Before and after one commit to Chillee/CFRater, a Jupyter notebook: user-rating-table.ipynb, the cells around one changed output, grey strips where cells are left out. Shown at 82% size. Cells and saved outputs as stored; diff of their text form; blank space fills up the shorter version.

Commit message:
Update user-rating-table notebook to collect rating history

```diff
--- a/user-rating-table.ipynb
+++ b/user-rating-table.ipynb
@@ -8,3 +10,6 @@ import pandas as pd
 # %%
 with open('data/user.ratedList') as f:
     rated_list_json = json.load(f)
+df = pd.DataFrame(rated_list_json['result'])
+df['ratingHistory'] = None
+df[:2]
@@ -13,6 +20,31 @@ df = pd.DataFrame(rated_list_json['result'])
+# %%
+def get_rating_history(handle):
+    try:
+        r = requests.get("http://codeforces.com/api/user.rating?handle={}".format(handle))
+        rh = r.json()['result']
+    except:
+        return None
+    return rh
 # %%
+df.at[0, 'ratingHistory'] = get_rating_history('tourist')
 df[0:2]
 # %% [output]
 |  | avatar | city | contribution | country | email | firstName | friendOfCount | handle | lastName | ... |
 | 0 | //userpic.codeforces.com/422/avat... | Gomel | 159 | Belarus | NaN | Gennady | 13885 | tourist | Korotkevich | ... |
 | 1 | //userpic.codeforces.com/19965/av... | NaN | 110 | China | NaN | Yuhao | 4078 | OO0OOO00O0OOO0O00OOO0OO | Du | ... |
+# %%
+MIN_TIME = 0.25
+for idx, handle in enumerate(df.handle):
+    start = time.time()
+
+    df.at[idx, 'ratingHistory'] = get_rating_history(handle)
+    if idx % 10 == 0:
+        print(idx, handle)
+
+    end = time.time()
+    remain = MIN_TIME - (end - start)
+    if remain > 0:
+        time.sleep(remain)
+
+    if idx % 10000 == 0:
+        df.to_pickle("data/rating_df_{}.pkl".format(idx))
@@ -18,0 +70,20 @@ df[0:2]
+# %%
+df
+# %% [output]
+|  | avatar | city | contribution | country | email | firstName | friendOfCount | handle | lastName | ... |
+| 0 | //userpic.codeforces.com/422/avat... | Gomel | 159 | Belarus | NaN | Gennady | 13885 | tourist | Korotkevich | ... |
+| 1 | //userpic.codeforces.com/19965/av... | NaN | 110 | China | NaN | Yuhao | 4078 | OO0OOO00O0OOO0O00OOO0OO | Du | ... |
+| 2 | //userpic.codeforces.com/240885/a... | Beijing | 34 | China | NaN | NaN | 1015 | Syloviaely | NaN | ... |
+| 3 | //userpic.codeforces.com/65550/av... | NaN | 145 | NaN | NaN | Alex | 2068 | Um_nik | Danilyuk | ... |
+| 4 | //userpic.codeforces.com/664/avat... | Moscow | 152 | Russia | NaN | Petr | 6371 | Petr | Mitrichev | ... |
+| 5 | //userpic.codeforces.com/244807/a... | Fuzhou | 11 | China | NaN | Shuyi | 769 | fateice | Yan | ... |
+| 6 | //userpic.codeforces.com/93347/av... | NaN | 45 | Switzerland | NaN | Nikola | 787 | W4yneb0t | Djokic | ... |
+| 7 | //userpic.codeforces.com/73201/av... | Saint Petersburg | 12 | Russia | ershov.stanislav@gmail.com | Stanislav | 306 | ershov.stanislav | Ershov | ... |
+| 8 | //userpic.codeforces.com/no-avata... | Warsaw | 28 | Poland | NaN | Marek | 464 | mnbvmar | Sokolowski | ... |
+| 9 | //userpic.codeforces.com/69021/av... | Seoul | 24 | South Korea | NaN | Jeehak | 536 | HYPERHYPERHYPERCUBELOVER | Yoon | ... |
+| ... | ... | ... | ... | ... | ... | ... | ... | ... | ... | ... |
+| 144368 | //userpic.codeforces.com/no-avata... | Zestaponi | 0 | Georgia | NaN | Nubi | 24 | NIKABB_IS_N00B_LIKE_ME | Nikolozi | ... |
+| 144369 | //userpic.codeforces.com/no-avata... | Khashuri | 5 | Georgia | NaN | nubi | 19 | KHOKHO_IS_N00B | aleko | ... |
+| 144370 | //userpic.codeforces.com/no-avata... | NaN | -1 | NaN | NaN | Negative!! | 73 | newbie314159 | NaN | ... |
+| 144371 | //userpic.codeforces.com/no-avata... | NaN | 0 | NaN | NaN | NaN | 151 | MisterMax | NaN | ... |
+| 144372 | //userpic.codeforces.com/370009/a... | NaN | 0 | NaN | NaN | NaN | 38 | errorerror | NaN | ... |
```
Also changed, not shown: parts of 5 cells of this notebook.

*-*-*

> [THE TASK] Give back the whole listing, word for word.

> [ANSWER SECTION]
Before and after one commit to Chillee/CFRater, a Jupyter notebook: user-rating-table.ipynb, the cells around one changed output, grey strips where cells are left out. Shown at 82% size. Cells and saved outputs as stored; diff of their text form; blank space fills up the shorter version.

Commit message:
Update user-rating-table notebook to collect rating history

```diff
--- a/user-rating-table.ipynb
+++ b/user-rating-table.ipynb
@@ -8,3 +10,6 @@ import pandas as pd
 # %%
 with open('data/user.ratedList') as f:
     rated_list_json = json.load(f)
+df = pd.DataFrame(rated_list_json['result'])
+df['ratingHistory'] = None
+df[:2]
@@ -13,6 +20,31 @@ df = pd.DataFrame(rated_list_json['result'])
+# %%
+def get_rating_history(handle):
+    try:
+        r = requests.get("http://codeforces.com/api/user.rating?handle={}".format(handle))
+        rh = r.json()['result']
+    except:
+        return None
+    return rh
 # %%
+df.at[0, 'ratingHistory'] = get_rating_history('tourist')
 df[0:2]
 # %% [output]
 |  | avatar | city | contribution | country | email | firstName | friendOfCount | handle | lastName | ... |
 | 0 | //userpic.codeforces.com/422/avat... | Gomel | 159 | Belarus | NaN | Gennady | 13885 | tourist | Korotkevich | ... |
 | 1 | //userpic.codeforces.com/19965/av... | NaN | 110 | China | NaN | Yuhao | 4078 | OO0OOO00O0OOO0O00OOO0OO | Du | ... |
+# %%
+MIN_TIME = 0.25
+for idx, handle in enumerate(df.handle):
+    start = time.time()
+
+    df.at[idx, 'ratingHistory'] = get_rating_history(handle)
+    if idx % 10 == 0:
+        print(idx, handle)
+
+    end = time.time()
+    remain = MIN_TIME - (end - start)
+    if remain > 0:
+        time.sleep(remain)
+
+    if idx % 10000 == 0:
+        df.to_pickle("data/rating_df_{}.pkl".format(idx))
@@ -18,0 +70,20 @@ df[0:2]
+# %%
+df
+# %% [output]
+|  | avatar | city | contribution | country | email | firstName | friendOfCount | handle | lastName | ... |
+| 0 | //userpic.codeforces.com/422/avat... | Gomel | 159 | Belarus | NaN | Gennady | 13885 | tourist | Korotkevich | ... |
+| 1 | //userpic.codeforces.com/19965/av... | NaN | 110 | China | NaN | Yuhao | 4078 | OO0OOO00O0OOO0O00OOO0OO | Du | ... |
+| 2 | //userpic.codeforces.com/240885/a... | Beijing | 34 | China | NaN | NaN | 1015 | Syloviaely | NaN | ... |
+| 3 | //userpic.codeforces.com/65550/av... | NaN | 145 | NaN | NaN | Alex | 2068 | Um_nik | Danilyuk | ... |
+| 4 | //userpic.codeforces.com/664/avat... | Moscow | 152 | Russia | NaN | Petr | 6371 | Petr | Mitrichev | ... |
+| 5 | //userpic.codeforces.com/244807/a... | Fuzhou | 11 | China | NaN | Shuyi | 769 | fateice | Yan | ... |
+| 6 | //userpic.codeforces.com/93347/av... | NaN | 45 | Switzerland | NaN | Nikola | 787 | W4yneb0t | Djokic | ... |
+| 7 | //userpic.codeforces.com/73201/av... | Saint Petersburg | 12 | Russia | ershov.stanislav@gmail.com | Stanislav | 306 | ershov.stanislav | Ershov | ... |
+| 8 | //userpic.codeforces.com/no-avata... | Warsaw | 28 | Poland | NaN | Marek | 464 | mnbvmar | Sokolowski | ... |
+| 9 | //userpic.codeforces.com/69021/av... | Seoul | 24 | South Korea | NaN | Jeehak | 536 | HYPERHYPERHYPERCUBELOVER | Yoon | ... |
+| ... | ... | ... | ... | ... | ... | ... | ... | ... | ... | ... |
+| 144368 | //userpic.codeforces.com/no-avata... | Zestaponi | 0 | Georgia | NaN | Nubi | 24 | NIKABB_IS_N00B_LIKE_ME | Nikolozi | ... |
+| 144369 | //userpic.codeforces.com/no-avata... | Khashuri | 5 | Georgia | NaN | nubi | 19 | KHOKHO_IS_N00B | aleko | ... |
+| 144370 | //userpic.codeforces.com/no-avata... | NaN | -1 | NaN | NaN | Negative!! | 73 | newbie314159 | NaN | ... |
+| 144371 | //userpic.codeforces.com/no-avata... | NaN | 0 | NaN | NaN | NaN | 151 | MisterMax | NaN | ... |
+| 144372 | //userpic.codeforces.com/370009/a... | NaN | 0 | NaN | NaN | NaN | 38 | errorerror | NaN | ... |
```
Also changed, not shown: parts of 5 cells of this notebook.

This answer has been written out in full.